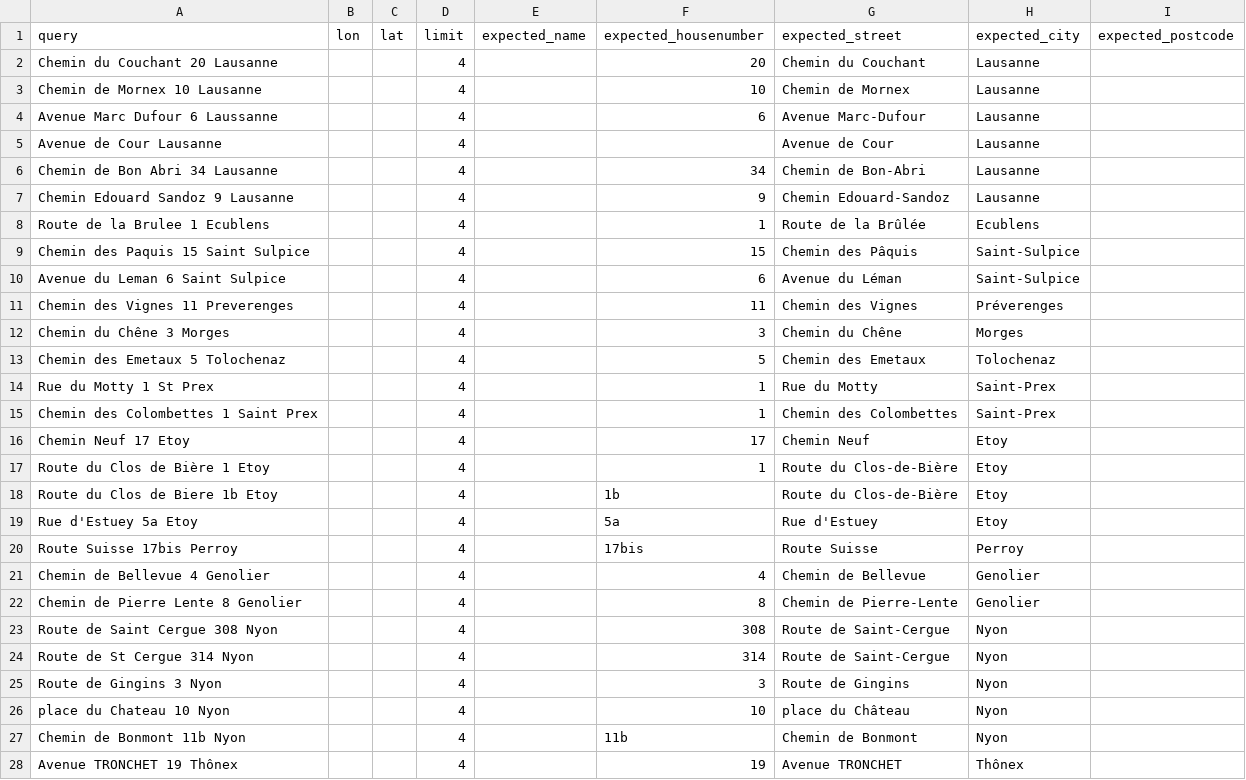
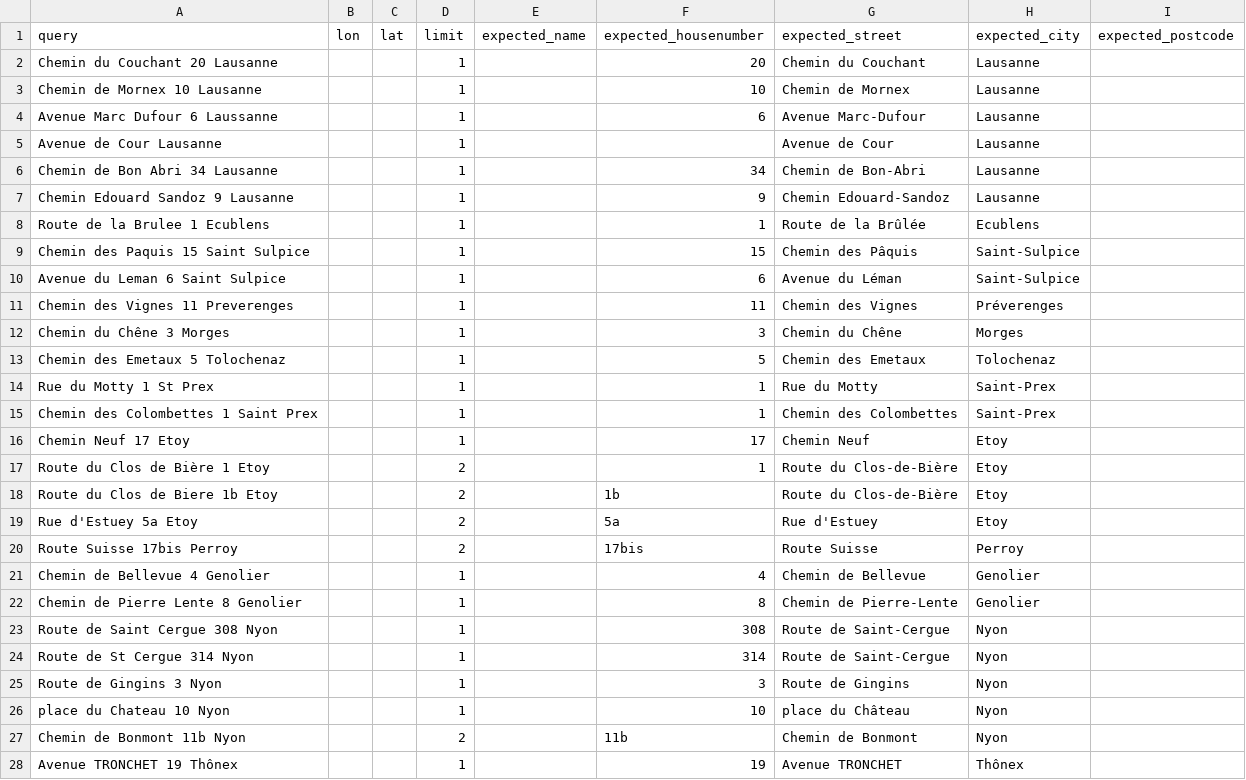
Before and after one commit to hove-io/geocoder-tester, a CSV file: geocoder_tester/world/switzerland/test_addresses_switzerland.csv, drawn as a sheet; only a part is shown; the diff covers the shown part only.

Commit message:
change limit on switzerland test cases

```diff
--- a/geocoder_tester/world/switzerland/test_addresses_switzerland.csv
+++ b/geocoder_tester/world/switzerland/test_addresses_switzerland.csv
@@ -1,28 +1,28 @@
 query,lon,lat,limit,expected_name,expected_housenumber,expected_street,expected_city,expected_postcode
-Chemin du Couchant 20 Lausanne,,,4,,20,Chemin du Couchant,Lausanne,
-Chemin de Mornex 10 Lausanne,,,4,,10,Chemin de Mornex,Lausanne,
-Avenue Marc Dufour 6 Laussanne,,,4,,6,Avenue Marc-Dufour,Lausanne,
-Avenue de Cour Lausanne,,,4,,,Avenue de Cour,Lausanne,
-Chemin de Bon Abri 34 Lausanne,,,4,,34,Chemin de Bon-Abri,Lausanne,
-Chemin Edouard Sandoz 9 Lausanne,,,4,,9,Chemin Edouard-Sandoz,Lausanne,
-Route de la Brulee 1 Ecublens,,,4,,1,Route de la Brûlée,Ecublens,
-Chemin des Paquis 15 Saint Sulpice,,,4,,15,Chemin des Pâquis,Saint-Sulpice,
-Avenue du Leman 6 Saint Sulpice,,,4,,6,Avenue du Léman,Saint-Sulpice,
-Chemin des Vignes 11 Preverenges,,,4,,11,Chemin des Vignes,Préverenges,
-Chemin du Chêne 3 Morges,,,4,,3,Chemin du Chêne,Morges,
-Chemin des Emetaux 5 Tolochenaz,,,4,,5,Chemin des Emetaux,Tolochenaz,
-Rue du Motty 1 St Prex,,,4,,1,Rue du Motty,Saint-Prex,
-Chemin des Colombettes 1 Saint Prex,,,4,,1,Chemin des Colombettes,Saint-Prex,
-Chemin Neuf 17 Etoy,,,4,,17,Chemin Neuf,Etoy,
-Route du Clos de Bière 1 Etoy,,,4,,1,Route du Clos-de-Bière,Etoy,
-Route du Clos de Biere 1b Etoy,,,4,,1b,Route du Clos-de-Bière,Etoy,
-Rue d'Estuey 5a Etoy,,,4,,5a,Rue d'Estuey,Etoy,
-Route Suisse 17bis Perroy,,,4,,17bis,Route Suisse,Perroy,
-Chemin de Bellevue 4 Genolier,,,4,,4,Chemin de Bellevue,Genolier,
-Chemin de Pierre Lente 8 Genolier,,,4,,8,Chemin de Pierre-Lente,Genolier,
-Route de Saint Cergue 308 Nyon,,,4,,308,Route de Saint-Cergue,Nyon,
-Route de St Cergue 314 Nyon,,,4,,314,Route de Saint-Cergue,Nyon,
-Route de Gingins 3 Nyon,,,4,,3,Route de Gingins,Nyon,
-place du Chateau 10 Nyon,,,4,,10,place du Château,Nyon,
-Chemin de Bonmont 11b Nyon,,,4,,11b,Chemin de Bonmont,Nyon,
-Avenue TRONCHET 19 Thônex,,,4,,19,Avenue TRONCHET,Thônex,
+Chemin du Couchant 20 Lausanne,,,1,,20,Chemin du Couchant,Lausanne,
+Chemin de Mornex 10 Lausanne,,,1,,10,Chemin de Mornex,Lausanne,
+Avenue Marc Dufour 6 Laussanne,,,1,,6,Avenue Marc-Dufour,Lausanne,
+Avenue de Cour Lausanne,,,1,,,Avenue de Cour,Lausanne,
+Chemin de Bon Abri 34 Lausanne,,,1,,34,Chemin de Bon-Abri,Lausanne,
+Chemin Edouard Sandoz 9 Lausanne,,,1,,9,Chemin Edouard-Sandoz,Lausanne,
+Route de la Brulee 1 Ecublens,,,1,,1,Route de la Brûlée,Ecublens,
+Chemin des Paquis 15 Saint Sulpice,,,1,,15,Chemin des Pâquis,Saint-Sulpice,
+Avenue du Leman 6 Saint Sulpice,,,1,,6,Avenue du Léman,Saint-Sulpice,
+Chemin des Vignes 11 Preverenges,,,1,,11,Chemin des Vignes,Préverenges,
+Chemin du Chêne 3 Morges,,,1,,3,Chemin du Chêne,Morges,
+Chemin des Emetaux 5 Tolochenaz,,,1,,5,Chemin des Emetaux,Tolochenaz,
+Rue du Motty 1 St Prex,,,1,,1,Rue du Motty,Saint-Prex,
+Chemin des Colombettes 1 Saint Prex,,,1,,1,Chemin des Colombettes,Saint-Prex,
+Chemin Neuf 17 Etoy,,,1,,17,Chemin Neuf,Etoy,
+Route du Clos de Bière 1 Etoy,,,2,,1,Route du Clos-de-Bière,Etoy,
+Route du Clos de Biere 1b Etoy,,,2,,1b,Route du Clos-de-Bière,Etoy,
+Rue d'Estuey 5a Etoy,,,2,,5a,Rue d'Estuey,Etoy,
+Route Suisse 17bis Perroy,,,2,,17bis,Route Suisse,Perroy,
+Chemin de Bellevue 4 Genolier,,,1,,4,Chemin de Bellevue,Genolier,
+Chemin de Pierre Lente 8 Genolier,,,1,,8,Chemin de Pierre-Lente,Genolier,
+Route de Saint Cergue 308 Nyon,,,1,,308,Route de Saint-Cergue,Nyon,
+Route de St Cergue 314 Nyon,,,1,,314,Route de Saint-Cergue,Nyon,
+Route de Gingins 3 Nyon,,,1,,3,Route de Gingins,Nyon,
+place du Chateau 10 Nyon,,,1,,10,place du Château,Nyon,
+Chemin de Bonmont 11b Nyon,,,2,,11b,Chemin de Bonmont,Nyon,
+Avenue TRONCHET 19 Thônex,,,1,,19,Avenue TRONCHET,Thônex,
```
Also changed, not shown: 131 edited cells elsewhere in this file.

_WHAT YOU NEED TO DO_
The entries above need to be output again in full, exactly, and without pictures.

_WRITTEN SOLUTION_
Before and after one commit to hove-io/geocoder-tester, a CSV file: geocoder_tester/world/switzerland/test_addresses_switzerland.csv, drawn as a sheet; only a part is shown; the diff covers the shown part only.

Commit message:
change limit on switzerland test cases

```diff
--- a/geocoder_tester/world/switzerland/test_addresses_switzerland.csv
+++ b/geocoder_tester/world/switzerland/test_addresses_switzerland.csv
@@ -1,28 +1,28 @@
 query,lon,lat,limit,expected_name,expected_housenumber,expected_street,expected_city,expected_postcode
-Chemin du Couchant 20 Lausanne,,,4,,20,Chemin du Couchant,Lausanne,
-Chemin de Mornex 10 Lausanne,,,4,,10,Chemin de Mornex,Lausanne,
-Avenue Marc Dufour 6 Laussanne,,,4,,6,Avenue Marc-Dufour,Lausanne,
-Avenue de Cour Lausanne,,,4,,,Avenue de Cour,Lausanne,
-Chemin de Bon Abri 34 Lausanne,,,4,,34,Chemin de Bon-Abri,Lausanne,
-Chemin Edouard Sandoz 9 Lausanne,,,4,,9,Chemin Edouard-Sandoz,Lausanne,
-Route de la Brulee 1 Ecublens,,,4,,1,Route de la Brûlée,Ecublens,
-Chemin des Paquis 15 Saint Sulpice,,,4,,15,Chemin des Pâquis,Saint-Sulpice,
-Avenue du Leman 6 Saint Sulpice,,,4,,6,Avenue du Léman,Saint-Sulpice,
-Chemin des Vignes 11 Preverenges,,,4,,11,Chemin des Vignes,Préverenges,
-Chemin du Chêne 3 Morges,,,4,,3,Chemin du Chêne,Morges,
-Chemin des Emetaux 5 Tolochenaz,,,4,,5,Chemin des Emetaux,Tolochenaz,
-Rue du Motty 1 St Prex,,,4,,1,Rue du Motty,Saint-Prex,
-Chemin des Colombettes 1 Saint Prex,,,4,,1,Chemin des Colombettes,Saint-Prex,
-Chemin Neuf 17 Etoy,,,4,,17,Chemin Neuf,Etoy,
-Route du Clos de Bière 1 Etoy,,,4,,1,Route du Clos-de-Bière,Etoy,
-Route du Clos de Biere 1b Etoy,,,4,,1b,Route du Clos-de-Bière,Etoy,
-Rue d'Estuey 5a Etoy,,,4,,5a,Rue d'Estuey,Etoy,
-Route Suisse 17bis Perroy,,,4,,17bis,Route Suisse,Perroy,
-Chemin de Bellevue 4 Genolier,,,4,,4,Chemin de Bellevue,Genolier,
-Chemin de Pierre Lente 8 Genolier,,,4,,8,Chemin de Pierre-Lente,Genolier,
-Route de Saint Cergue 308 Nyon,,,4,,308,Route de Saint-Cergue,Nyon,
-Route de St Cergue 314 Nyon,,,4,,314,Route de Saint-Cergue,Nyon,
-Route de Gingins 3 Nyon,,,4,,3,Route de Gingins,Nyon,
-place du Chateau 10 Nyon,,,4,,10,place du Château,Nyon,
-Chemin de Bonmont 11b Nyon,,,4,,11b,Chemin de Bonmont,Nyon,
-Avenue TRONCHET 19 Thônex,,,4,,19,Avenue TRONCHET,Thônex,
+Chemin du Couchant 20 Lausanne,,,1,,20,Chemin du Couchant,Lausanne,
+Chemin de Mornex 10 Lausanne,,,1,,10,Chemin de Mornex,Lausanne,
+Avenue Marc Dufour 6 Laussanne,,,1,,6,Avenue Marc-Dufour,Lausanne,
+Avenue de Cour Lausanne,,,1,,,Avenue de Cour,Lausanne,
+Chemin de Bon Abri 34 Lausanne,,,1,,34,Chemin de Bon-Abri,Lausanne,
+Chemin Edouard Sandoz 9 Lausanne,,,1,,9,Chemin Edouard-Sandoz,Lausanne,
+Route de la Brulee 1 Ecublens,,,1,,1,Route de la Brûlée,Ecublens,
+Chemin des Paquis 15 Saint Sulpice,,,1,,15,Chemin des Pâquis,Saint-Sulpice,
+Avenue du Leman 6 Saint Sulpice,,,1,,6,Avenue du Léman,Saint-Sulpice,
+Chemin des Vignes 11 Preverenges,,,1,,11,Chemin des Vignes,Préverenges,
+Chemin du Chêne 3 Morges,,,1,,3,Chemin du Chêne,Morges,
+Chemin des Emetaux 5 Tolochenaz,,,1,,5,Chemin des Emetaux,Tolochenaz,
+Rue du Motty 1 St Prex,,,1,,1,Rue du Motty,Saint-Prex,
+Chemin des Colombettes 1 Saint Prex,,,1,,1,Chemin des Colombettes,Saint-Prex,
+Chemin Neuf 17 Etoy,,,1,,17,Chemin Neuf,Etoy,
+Route du Clos de Bière 1 Etoy,,,2,,1,Route du Clos-de-Bière,Etoy,
+Route du Clos de Biere 1b Etoy,,,2,,1b,Route du Clos-de-Bière,Etoy,
+Rue d'Estuey 5a Etoy,,,2,,5a,Rue d'Estuey,Etoy,
+Route Suisse 17bis Perroy,,,2,,17bis,Route Suisse,Perroy,
+Chemin de Bellevue 4 Genolier,,,1,,4,Chemin de Bellevue,Genolier,
+Chemin de Pierre Lente 8 Genolier,,,1,,8,Chemin de Pierre-Lente,Genolier,
+Route de Saint Cergue 308 Nyon,,,1,,308,Route de Saint-Cergue,Nyon,
+Route de St Cergue 314 Nyon,,,1,,314,Route de Saint-Cergue,Nyon,
+Route de Gingins 3 Nyon,,,1,,3,Route de Gingins,Nyon,
+place du Chateau 10 Nyon,,,1,,10,place du Château,Nyon,
+Chemin de Bonmont 11b Nyon,,,2,,11b,Chemin de Bonmont,Nyon,
+Avenue TRONCHET 19 Thônex,,,1,,19,Avenue TRONCHET,Thônex,
```
Also changed, not shown: 131 edited cells elsewhere in this file.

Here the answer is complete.